Arthritis Awareness

October 12th is World Arthritis Day. Arthritis is the “nation’s #1 cause of disability.” It “affects nearly 60 million adults and 300,000 children.” (Arthritis Foundation, 2022).  The CDC reports that “more than half of US adults with arthritis are of working age (18 – 64 years)” (2021).

Before I get further into the content, I wanted to first share a little about my grandma Peggy, who in my eyes was an absolute rockstar. She was quite witty, somewhat sassy, intelligent, talented, and was always included in my weekend plans until she passed on. Life at grandma’s was always an adventure….listening to old records, learning how to play card games, and watching Johnny Carson. We enjoyed going downtown, visiting the pet store, and frequenting a quaint little restaurant, one of those “holes in the wall.” All of this to say, my grandma Peggy was living with Rheumatoid arthritis and other health conditions related to joint health, and she never missed a beat. My grandma’s activities were limited; however, I remember her lying in bed each night and doing a series of exercises. She never missed a day – ever. As a health educator today, I am so moved thinking of her commitment to physical activity and positive health behaviors despite her challenges. The Center for Disease Control and Prevention recommends to “stay as active as your health allows” and grandma Peggy did just that (CDC, 2018).

Understanding Arthritis

There are more than 100 types of arthritis. Depending upon the type, inflammation occurs in the tissues, joints, and “organs, such as your eyes, heart, or skin” (National Institute of Arthritis and Musculoskeletal and Skin Diseases, 2017). Common symptoms include stiffness and joint pain. Although age, gender and heredity play a part in your risk of arthritis, there are three steps you can take that are within your control to reduce your risk of symptoms and inflammation and to support arthritis management (CDC, 2021; Gioia, C. et al., 2020).

Consistent Exercise

Consistent exercise helps to maintain and/or improve flexibility, boost energy, and provide pain relief.

  • If you have arthritis and experience pain when you exercise, “it may take 6-8 weeks for your joints to get used to your new activity level but sticking with your activity program will result in long-term pain relief” (CDC, 2019).
  • Exercise S.M.A.R.T.: “Start low, go slow.
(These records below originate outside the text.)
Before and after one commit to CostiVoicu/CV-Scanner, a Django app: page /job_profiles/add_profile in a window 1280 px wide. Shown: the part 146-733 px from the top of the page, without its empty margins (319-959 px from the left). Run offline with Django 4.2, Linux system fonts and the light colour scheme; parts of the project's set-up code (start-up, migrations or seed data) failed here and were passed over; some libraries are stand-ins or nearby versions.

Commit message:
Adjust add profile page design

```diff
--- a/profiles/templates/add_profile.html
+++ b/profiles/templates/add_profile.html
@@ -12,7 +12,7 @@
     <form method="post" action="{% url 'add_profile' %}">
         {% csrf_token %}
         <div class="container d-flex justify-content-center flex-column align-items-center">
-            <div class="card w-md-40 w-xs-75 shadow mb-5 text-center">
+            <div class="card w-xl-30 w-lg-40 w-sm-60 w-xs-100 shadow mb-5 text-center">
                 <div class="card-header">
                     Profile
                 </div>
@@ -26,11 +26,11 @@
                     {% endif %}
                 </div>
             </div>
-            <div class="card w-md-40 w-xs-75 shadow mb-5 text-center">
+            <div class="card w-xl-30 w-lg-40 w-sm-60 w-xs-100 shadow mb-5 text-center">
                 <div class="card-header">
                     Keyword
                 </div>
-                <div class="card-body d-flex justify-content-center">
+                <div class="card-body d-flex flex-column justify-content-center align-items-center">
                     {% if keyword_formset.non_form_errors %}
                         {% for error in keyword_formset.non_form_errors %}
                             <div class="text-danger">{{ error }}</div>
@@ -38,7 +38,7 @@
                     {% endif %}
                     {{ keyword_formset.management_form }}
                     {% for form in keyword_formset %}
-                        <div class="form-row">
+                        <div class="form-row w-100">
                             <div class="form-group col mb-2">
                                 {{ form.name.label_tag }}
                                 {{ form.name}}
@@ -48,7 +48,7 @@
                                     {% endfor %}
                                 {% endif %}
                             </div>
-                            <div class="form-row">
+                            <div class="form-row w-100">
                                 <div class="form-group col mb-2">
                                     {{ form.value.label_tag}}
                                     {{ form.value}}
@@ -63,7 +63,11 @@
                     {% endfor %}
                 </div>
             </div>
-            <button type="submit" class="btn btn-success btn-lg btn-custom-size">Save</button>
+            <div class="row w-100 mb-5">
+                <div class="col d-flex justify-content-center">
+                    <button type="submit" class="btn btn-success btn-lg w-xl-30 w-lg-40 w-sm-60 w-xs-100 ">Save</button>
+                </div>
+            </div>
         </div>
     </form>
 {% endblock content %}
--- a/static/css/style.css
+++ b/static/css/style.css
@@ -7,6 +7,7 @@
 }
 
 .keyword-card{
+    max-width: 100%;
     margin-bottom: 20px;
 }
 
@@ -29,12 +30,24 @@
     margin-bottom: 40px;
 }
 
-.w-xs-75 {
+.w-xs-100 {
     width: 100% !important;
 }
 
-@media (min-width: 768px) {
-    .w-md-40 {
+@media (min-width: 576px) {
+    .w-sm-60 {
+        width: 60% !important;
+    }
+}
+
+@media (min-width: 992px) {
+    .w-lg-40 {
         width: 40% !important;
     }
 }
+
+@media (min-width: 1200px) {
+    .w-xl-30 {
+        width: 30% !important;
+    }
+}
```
Modify activity when arthritis symptoms increase, try to stay active. Activities should be joint friendly. Recognize safe places and ways to be active. Talk to a health professional or certified exercise specialist” (CDC, 2018).
  • John Hopkins Arthritis Center also has a series of videos answering a variety of questions about living with arthritis and exercise.
  • BEFORE starting an exercise program, always consult your physician to ensure the activity is safe for you.

Maintain a Healthy Diet

Much of the research on diet and inflammation focuses on Rheumatoid arthritis (RA); one dietary pattern identified to reduce some of the common symptoms such as stiffness and pain is the Mediterranean diet (Schoneberger, K., et. al, 2021; Andwele, M., 2021). Think of the Mediterranean diet as more of a way of eating that includes fruits and vegetables, fish at least twice a week, whole grains, legumes, and nuts. Olive oil is used as a healthy fat and herbs and spices to flavor foods instead of salt. This style of eating may include poultry, dairy and eggs in moderation. Red meat or sugar sweetened beverages and treats are minimal if found at all in this eating pattern (Mayo Clinic, 2022; Oldways, 2022; American Heart Association, 2020). The Mediterranean diet is considered a healthy dietary pattern by the Dietary Guidelines for Americans and the American Heart Association.

Maintain a Healthy Weight

Extra pounds put extra pressure and stress on your weight bearing joints. If obese or overweight, a small amount of weight loss can improve your pain level from arthritis. Controllable factors that contribute to a healthy weight combines eating a healthy diet, getting optimal sleep and physical activity, and managing stress.

Living with arthritis or several forms of arthritis does not mean you cannot live a healthy and quality life. While there is not a cure, implementing lifestyle changes like exercise, maintaining a healthy weight, and consuming a recommended, healthy dietary pattern, you can help to manage pain and inflammation, as well as, “preserve joint function” (Johns Hopkins Medicine, 2022).

My grandma Peggy was not able to walk long distances, but she always agreed to race me down the marina near her home. I will never forget her mean, electric wheelchair with the license plate, “Peg’s Wheels” on the back. I don’t recall who won the actual races; however, she was the real champion. Despite her health challenges, she kept moving. I will always look back and admire her strength, tenacity, and commitment to do as much as her health allowed.

For more information on Arthritis, visit the Arthritis Foundation®.

Adapted and updated from an original post, Wellness with Wendy e-news (October 7, 2020). Author: Wendy W. Lynch

Image Credit:


Posted: October 12, 2022

Category: Health & Nutrition, UF/IFAS Extension,
Tags: #arthritis, #healthylifestyle, #livingwitharthritis, #wendywlynch

Subscribe For More Great Content

IFAS Blogs Categories